[Excerpts from a dataset]
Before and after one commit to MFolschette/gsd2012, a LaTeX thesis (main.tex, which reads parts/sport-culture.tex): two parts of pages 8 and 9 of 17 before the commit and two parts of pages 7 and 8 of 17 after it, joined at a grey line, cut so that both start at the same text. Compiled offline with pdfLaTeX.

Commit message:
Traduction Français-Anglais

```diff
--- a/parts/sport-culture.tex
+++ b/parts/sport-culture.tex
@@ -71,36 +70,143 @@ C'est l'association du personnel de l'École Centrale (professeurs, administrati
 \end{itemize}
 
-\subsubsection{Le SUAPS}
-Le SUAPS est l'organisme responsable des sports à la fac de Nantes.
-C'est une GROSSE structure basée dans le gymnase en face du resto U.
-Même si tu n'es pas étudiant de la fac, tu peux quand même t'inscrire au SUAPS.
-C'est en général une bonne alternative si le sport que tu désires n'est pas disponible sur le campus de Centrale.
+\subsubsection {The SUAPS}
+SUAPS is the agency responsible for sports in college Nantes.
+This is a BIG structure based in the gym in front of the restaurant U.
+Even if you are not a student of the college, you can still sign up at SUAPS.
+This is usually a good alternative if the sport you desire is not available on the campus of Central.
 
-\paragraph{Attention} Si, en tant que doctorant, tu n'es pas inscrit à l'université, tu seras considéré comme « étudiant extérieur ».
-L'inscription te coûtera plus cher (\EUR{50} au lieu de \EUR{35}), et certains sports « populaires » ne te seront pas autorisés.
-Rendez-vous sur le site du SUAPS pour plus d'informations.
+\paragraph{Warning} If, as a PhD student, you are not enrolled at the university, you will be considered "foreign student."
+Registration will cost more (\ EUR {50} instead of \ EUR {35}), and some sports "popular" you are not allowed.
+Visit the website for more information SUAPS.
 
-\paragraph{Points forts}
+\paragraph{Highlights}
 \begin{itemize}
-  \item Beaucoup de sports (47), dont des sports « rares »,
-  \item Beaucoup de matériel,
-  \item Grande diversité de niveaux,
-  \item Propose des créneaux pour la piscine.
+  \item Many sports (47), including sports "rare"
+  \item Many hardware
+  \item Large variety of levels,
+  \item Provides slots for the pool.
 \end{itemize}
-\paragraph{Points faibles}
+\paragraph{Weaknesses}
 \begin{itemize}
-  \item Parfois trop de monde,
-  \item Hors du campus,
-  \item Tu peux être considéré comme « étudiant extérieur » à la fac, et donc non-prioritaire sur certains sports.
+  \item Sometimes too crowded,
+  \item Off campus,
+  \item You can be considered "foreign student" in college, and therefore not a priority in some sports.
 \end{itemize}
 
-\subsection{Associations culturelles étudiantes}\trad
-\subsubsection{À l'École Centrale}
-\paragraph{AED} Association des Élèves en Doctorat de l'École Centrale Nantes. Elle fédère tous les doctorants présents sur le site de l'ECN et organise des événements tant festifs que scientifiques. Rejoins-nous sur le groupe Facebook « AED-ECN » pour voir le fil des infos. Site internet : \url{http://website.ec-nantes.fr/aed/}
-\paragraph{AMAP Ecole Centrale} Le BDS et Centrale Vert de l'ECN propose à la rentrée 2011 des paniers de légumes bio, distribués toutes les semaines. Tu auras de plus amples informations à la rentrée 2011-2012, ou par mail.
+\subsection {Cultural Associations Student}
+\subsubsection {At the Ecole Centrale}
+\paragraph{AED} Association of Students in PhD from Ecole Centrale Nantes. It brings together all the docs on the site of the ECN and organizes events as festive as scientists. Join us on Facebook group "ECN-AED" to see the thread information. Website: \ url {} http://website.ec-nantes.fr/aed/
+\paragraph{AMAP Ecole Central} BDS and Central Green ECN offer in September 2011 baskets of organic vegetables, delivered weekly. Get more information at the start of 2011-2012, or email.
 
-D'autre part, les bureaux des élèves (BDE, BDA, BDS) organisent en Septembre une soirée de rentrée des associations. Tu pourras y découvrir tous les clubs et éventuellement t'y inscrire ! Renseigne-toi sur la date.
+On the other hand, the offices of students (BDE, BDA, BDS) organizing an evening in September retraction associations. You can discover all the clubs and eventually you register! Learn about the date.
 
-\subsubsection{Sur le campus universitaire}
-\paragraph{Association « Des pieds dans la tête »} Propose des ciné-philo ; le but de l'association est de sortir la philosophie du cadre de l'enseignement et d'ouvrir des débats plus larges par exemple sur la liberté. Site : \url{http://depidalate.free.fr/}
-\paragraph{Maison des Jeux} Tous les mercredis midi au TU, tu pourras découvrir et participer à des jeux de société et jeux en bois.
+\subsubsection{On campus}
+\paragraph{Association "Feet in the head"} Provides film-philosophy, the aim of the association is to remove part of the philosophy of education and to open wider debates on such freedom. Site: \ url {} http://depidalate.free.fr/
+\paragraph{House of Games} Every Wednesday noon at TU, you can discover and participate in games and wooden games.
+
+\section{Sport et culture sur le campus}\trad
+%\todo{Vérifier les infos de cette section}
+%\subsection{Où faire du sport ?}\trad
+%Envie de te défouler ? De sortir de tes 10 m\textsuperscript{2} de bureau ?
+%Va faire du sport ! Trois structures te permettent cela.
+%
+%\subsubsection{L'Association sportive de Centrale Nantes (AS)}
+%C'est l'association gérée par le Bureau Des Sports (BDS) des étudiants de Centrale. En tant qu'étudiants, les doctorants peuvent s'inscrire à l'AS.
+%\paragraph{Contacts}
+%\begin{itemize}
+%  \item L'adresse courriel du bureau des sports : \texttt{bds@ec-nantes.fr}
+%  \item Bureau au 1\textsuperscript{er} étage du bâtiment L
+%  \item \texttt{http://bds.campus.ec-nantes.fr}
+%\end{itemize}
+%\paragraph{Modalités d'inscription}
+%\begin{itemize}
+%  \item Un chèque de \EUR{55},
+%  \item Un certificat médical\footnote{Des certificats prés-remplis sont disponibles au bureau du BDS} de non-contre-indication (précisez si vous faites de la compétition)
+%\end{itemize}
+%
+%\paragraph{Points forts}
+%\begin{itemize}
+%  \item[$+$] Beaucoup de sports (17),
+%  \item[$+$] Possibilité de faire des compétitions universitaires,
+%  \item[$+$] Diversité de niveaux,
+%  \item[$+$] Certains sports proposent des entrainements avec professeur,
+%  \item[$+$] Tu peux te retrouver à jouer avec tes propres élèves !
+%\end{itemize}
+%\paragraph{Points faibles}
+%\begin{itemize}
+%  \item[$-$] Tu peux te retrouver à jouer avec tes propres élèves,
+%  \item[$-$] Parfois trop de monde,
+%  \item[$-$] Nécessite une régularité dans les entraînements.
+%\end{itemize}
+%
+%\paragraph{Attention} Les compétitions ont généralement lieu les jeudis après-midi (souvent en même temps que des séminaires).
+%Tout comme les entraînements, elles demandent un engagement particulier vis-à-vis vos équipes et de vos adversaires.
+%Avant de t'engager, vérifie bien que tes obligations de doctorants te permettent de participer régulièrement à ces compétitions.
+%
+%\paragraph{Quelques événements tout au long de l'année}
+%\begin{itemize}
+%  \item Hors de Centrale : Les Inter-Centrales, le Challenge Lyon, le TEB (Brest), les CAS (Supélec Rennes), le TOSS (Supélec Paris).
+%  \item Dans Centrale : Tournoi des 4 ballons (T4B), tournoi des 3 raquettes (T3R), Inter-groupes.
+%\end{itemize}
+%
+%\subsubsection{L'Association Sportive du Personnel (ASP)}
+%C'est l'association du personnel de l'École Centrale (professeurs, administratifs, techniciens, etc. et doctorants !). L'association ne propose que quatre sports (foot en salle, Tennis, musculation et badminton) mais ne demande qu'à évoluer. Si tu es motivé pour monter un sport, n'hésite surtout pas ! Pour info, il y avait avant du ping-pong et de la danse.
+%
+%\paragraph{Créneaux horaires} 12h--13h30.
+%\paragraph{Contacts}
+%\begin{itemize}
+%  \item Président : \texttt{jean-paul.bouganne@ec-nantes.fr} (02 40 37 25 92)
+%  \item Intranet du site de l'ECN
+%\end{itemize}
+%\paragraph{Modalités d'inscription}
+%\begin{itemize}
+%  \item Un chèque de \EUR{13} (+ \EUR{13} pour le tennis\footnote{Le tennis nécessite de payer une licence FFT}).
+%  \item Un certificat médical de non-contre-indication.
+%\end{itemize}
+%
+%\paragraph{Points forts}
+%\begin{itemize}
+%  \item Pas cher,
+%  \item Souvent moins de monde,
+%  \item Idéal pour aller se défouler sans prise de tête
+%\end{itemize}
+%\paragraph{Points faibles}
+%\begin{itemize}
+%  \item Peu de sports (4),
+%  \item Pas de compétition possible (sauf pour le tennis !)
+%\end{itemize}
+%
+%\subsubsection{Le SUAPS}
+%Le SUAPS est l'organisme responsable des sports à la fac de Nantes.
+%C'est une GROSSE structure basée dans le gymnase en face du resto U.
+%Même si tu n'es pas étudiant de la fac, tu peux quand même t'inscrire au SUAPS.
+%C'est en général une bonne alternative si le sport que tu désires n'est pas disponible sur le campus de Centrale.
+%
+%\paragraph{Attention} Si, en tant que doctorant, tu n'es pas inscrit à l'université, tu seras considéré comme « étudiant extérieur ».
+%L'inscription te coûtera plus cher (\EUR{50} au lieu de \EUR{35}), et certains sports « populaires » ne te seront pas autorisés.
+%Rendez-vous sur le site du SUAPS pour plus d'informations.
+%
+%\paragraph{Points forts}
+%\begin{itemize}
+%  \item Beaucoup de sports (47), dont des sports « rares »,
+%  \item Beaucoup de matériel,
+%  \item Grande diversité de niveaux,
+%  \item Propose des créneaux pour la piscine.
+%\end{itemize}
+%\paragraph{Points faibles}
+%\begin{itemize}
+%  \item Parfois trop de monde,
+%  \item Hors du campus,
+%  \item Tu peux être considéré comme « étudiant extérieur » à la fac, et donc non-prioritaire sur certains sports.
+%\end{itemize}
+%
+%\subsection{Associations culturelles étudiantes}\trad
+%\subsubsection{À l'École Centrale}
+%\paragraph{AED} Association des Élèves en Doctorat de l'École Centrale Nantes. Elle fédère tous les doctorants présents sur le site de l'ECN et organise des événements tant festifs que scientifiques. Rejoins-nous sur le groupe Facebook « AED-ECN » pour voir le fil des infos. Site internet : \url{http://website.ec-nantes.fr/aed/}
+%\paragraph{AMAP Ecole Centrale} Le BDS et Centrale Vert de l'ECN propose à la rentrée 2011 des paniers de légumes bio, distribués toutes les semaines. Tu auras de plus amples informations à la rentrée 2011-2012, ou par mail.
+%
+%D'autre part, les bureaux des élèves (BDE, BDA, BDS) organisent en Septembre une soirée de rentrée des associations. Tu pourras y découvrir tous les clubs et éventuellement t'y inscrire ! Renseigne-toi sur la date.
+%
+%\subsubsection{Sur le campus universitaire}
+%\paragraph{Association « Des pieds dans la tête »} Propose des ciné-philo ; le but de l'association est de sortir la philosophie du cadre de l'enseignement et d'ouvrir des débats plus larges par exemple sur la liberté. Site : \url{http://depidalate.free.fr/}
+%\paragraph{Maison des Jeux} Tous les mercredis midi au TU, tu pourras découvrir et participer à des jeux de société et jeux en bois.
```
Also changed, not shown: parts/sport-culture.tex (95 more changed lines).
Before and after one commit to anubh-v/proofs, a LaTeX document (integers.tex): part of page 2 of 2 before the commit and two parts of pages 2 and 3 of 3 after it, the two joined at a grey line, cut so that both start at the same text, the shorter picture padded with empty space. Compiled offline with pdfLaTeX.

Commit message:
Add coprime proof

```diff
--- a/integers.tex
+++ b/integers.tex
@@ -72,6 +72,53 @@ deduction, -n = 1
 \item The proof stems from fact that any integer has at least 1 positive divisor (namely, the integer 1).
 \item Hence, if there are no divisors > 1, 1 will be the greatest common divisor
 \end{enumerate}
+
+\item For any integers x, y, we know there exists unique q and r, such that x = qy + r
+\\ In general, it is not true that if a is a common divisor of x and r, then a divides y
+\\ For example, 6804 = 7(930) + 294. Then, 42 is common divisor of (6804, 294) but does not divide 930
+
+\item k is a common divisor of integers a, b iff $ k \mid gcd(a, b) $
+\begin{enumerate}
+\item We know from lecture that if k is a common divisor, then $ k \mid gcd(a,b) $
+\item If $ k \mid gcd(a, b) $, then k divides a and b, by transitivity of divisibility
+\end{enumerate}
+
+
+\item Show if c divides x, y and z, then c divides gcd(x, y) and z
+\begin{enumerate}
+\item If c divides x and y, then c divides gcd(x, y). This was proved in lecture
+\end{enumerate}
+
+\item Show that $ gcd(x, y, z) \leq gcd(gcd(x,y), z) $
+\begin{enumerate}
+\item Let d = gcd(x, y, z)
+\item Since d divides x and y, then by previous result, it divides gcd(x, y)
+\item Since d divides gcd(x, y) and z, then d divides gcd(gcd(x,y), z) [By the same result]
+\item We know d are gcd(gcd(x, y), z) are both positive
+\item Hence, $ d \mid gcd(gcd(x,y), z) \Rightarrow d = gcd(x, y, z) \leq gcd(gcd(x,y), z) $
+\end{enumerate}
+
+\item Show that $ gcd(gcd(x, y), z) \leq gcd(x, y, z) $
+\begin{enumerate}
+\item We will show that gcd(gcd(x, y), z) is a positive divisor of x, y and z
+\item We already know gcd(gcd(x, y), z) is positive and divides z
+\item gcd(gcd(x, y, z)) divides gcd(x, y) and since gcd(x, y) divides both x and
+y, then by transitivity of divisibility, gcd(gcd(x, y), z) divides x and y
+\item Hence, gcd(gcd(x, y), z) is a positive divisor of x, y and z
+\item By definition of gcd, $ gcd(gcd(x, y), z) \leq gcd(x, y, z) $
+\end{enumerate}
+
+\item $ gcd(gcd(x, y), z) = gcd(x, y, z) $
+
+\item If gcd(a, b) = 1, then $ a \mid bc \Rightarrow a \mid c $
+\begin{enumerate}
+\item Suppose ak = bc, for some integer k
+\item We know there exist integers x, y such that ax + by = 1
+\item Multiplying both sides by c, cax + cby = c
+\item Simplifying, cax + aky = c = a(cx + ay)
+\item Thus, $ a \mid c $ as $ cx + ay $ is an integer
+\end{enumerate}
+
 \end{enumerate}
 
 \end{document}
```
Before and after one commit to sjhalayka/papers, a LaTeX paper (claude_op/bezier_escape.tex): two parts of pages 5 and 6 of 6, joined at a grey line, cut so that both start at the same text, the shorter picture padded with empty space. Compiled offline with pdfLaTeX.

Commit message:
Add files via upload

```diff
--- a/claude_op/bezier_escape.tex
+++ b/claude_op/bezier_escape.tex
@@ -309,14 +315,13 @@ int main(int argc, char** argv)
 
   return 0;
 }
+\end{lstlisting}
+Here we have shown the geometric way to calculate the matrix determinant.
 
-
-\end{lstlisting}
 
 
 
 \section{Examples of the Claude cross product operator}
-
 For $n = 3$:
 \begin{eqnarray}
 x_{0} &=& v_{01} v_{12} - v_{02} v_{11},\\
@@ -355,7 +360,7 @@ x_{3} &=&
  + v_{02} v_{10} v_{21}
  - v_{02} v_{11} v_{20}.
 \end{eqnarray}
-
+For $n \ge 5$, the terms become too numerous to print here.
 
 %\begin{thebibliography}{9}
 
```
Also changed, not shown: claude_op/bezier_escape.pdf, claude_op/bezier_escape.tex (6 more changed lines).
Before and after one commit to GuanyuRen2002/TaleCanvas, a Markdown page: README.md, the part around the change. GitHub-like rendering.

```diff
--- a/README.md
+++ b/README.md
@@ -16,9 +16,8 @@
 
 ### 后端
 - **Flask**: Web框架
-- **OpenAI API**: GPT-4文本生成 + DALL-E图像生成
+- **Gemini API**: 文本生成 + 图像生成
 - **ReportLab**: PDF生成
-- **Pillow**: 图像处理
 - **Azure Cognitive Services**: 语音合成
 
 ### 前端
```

Action item:
Look through the data and gather every line with the string "même" in it.

Finished task:
-Même si tu n'es pas étudiant de la fac, tu peux quand même t'inscrire au SUAPS.
+%\paragraph{Attention} Les compétitions ont généralement lieu les jeudis après-midi (souvent en même temps que des séminaires).
+%Même si tu n'es pas étudiant de la fac, tu peux quand même t'inscrire au SUAPS.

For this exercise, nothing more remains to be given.